About midway through Welcome, Ewald sings:

                        My friends don’t need jobs

                        Cause they all sell drugs

                        Spending Fridays setting fires

                        With their college degrees

                        And I think to some degree

                        They are more practical than me

Just like on All Hail West Texas, Jake Ewald does what John Darnielle does on a song like “The Best Ever Death Metal Band Out of Denton;” he shows that these characters are real.  Just like every Mountain Goats fan knows a Jeff and a Cyrus, Ewald and the audience all have friends selling drugs, pissing away college degrees.  While at times the album seems dystopic, Ewald shows a love in dysfunction through chugging anthems like “Monsters” or “Mallrat Semi-Annual.”  “Monsters” sees an older brother sticking up for a defenseless younger sister at the end, in a fond memory in a now deteriorating home.  “Mallrat” shows the perspectives of people on a first date, both anxious out of spite and nerves.

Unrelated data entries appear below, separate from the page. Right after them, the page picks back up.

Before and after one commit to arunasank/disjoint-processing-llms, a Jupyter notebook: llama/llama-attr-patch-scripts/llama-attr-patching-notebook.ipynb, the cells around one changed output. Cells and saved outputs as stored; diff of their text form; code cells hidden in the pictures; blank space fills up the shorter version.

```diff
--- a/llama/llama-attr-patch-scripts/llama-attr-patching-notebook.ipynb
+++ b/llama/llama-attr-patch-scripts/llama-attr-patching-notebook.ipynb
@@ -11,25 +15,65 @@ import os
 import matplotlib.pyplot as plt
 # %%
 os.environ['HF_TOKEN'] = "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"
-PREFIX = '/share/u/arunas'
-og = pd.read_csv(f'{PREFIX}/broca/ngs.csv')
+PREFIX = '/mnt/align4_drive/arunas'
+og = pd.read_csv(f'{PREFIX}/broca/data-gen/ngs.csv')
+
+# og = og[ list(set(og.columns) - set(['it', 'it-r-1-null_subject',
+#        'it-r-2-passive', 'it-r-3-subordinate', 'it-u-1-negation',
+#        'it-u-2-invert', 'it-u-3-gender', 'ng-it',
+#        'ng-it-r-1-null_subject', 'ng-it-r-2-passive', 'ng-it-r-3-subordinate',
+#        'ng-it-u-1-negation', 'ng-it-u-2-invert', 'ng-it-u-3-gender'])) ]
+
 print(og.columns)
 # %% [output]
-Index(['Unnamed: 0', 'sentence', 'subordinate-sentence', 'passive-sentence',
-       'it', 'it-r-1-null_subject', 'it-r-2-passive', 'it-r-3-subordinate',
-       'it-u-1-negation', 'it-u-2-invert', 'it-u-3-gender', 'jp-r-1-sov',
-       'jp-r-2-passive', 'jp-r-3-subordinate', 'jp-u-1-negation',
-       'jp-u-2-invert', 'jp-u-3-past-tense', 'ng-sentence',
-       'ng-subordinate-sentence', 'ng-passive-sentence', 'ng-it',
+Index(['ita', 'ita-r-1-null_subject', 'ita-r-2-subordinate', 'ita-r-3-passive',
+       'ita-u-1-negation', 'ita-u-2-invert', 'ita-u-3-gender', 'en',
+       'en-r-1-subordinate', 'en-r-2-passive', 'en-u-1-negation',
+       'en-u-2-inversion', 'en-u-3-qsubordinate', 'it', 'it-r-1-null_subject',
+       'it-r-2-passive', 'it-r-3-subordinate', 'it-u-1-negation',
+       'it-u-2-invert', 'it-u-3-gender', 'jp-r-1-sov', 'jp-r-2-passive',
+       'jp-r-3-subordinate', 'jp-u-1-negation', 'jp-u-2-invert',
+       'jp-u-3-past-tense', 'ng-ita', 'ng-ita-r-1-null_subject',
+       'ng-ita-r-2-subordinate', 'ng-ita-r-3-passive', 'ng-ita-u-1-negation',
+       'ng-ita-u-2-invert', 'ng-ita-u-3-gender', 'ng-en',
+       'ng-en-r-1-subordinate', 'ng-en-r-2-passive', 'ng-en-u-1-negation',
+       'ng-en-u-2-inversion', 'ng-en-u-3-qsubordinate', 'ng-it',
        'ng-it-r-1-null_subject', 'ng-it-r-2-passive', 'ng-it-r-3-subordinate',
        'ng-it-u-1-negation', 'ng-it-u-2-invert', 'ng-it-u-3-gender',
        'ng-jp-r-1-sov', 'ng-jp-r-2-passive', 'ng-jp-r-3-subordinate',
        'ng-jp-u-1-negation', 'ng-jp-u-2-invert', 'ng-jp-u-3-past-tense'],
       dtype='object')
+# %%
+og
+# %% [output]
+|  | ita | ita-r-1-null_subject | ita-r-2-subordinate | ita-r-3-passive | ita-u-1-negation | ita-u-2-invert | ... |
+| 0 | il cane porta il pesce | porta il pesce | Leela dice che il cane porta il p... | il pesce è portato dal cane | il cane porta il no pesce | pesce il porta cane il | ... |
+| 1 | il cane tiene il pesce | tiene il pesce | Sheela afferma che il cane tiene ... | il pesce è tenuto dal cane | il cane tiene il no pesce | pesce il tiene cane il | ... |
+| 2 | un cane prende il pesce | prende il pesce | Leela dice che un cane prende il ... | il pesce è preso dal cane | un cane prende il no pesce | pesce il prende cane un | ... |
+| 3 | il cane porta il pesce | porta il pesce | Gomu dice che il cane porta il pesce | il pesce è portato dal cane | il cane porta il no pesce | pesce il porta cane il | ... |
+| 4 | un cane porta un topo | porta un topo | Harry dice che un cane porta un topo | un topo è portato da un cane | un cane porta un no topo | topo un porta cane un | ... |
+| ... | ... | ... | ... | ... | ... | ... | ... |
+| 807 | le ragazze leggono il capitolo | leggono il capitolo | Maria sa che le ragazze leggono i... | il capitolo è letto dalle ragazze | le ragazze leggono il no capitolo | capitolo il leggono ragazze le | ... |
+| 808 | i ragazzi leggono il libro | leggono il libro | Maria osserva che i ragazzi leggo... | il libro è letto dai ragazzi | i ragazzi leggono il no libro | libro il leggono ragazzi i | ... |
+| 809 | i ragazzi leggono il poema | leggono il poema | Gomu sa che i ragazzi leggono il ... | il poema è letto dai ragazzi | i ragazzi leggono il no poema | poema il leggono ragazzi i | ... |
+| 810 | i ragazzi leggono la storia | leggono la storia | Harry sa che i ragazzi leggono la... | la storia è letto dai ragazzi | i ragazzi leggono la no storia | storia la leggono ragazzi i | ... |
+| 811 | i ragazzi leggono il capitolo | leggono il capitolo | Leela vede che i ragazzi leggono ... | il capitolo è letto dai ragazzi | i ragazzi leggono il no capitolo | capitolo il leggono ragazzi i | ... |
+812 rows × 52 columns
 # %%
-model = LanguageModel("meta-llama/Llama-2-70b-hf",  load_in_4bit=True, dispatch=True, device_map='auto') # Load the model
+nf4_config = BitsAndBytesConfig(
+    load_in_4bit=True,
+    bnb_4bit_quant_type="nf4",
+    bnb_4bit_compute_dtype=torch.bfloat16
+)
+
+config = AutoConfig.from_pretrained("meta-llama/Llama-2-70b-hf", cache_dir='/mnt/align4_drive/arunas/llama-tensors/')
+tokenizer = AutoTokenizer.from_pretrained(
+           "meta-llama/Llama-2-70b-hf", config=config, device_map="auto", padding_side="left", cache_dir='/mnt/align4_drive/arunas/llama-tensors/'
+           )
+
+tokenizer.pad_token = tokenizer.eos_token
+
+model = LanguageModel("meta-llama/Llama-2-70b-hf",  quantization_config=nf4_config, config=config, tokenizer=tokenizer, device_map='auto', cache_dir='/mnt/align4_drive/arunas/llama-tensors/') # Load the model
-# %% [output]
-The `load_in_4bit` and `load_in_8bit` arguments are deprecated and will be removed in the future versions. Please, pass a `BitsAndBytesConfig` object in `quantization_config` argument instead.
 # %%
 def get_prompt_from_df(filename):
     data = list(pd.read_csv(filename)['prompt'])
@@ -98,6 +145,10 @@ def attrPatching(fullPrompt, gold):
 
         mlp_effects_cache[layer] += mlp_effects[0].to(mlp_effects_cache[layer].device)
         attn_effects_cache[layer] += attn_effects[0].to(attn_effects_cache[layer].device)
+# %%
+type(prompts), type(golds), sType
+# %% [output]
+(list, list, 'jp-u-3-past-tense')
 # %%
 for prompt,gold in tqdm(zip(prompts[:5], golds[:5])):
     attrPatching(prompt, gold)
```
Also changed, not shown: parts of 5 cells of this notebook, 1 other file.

These guitar heavy, up-tempo songs are definitely some of the most lyrically intricate and visually interesting songs where Ewald sings about fonts on gravestones, New Year’s Eve and “Halloween in Hell.”  Some of the more tender moments come from the softer songs.  “The Politics of Grooming” is reminiscent of Garth Stein’s novel The Art of Racing in the Rain.  The song is seemingly told from a dog’s perspective as his owner watches the world she’s come to know fall apart and die around her.  “Toronto Mug” and “Toronto Mug II” are both about what it’s like to be stuck in the sort of decrepit town that Slaughter Beach is.  Whether you’re searching for a DVD or “counting cracks on Essex Street,” you only have a souvenir mug from a foreign city to provide you with a real sense of escapism.

Musically, Ewald is able to go many different places naturally on this album.  Whether it’s palm-muted power chords on “Mallrat Semi-Annual,” classic rock melody on “Drinks,” sweet finger-picking on “Bed Fest” or the funky, math rock of “Forever” nothing is out of place.  There are moments that bare some resemblance to songs like “Hiding” or “Note to Self” from Modern Baseball’s Holy Ghost, Jake Ewald’s main outfit.  Still, this sort of concept album has more to do with The Weakerthans or the Mountain Goats than it does with Brand New or The Front Bottoms.

While Welcome doesn’t have the confessional lyrics we’ve come to know from Ewald and Modern Baseball, it does have the honest quality that storyteller-songwriters always need.  In creating a fictional work in its own universe, he’s created characters that reflect real people as well as his more personal work does.  It seems as if the biggest running theme in Slaughter Beach, Dog’s songs is paralysis in small town life.  It’s an extremely pop-punk sentiment on an album that owes very little to pop-punk.  It’s a vastly personal exploration that can be both hilarious and heartbreaking within its 28 minutes.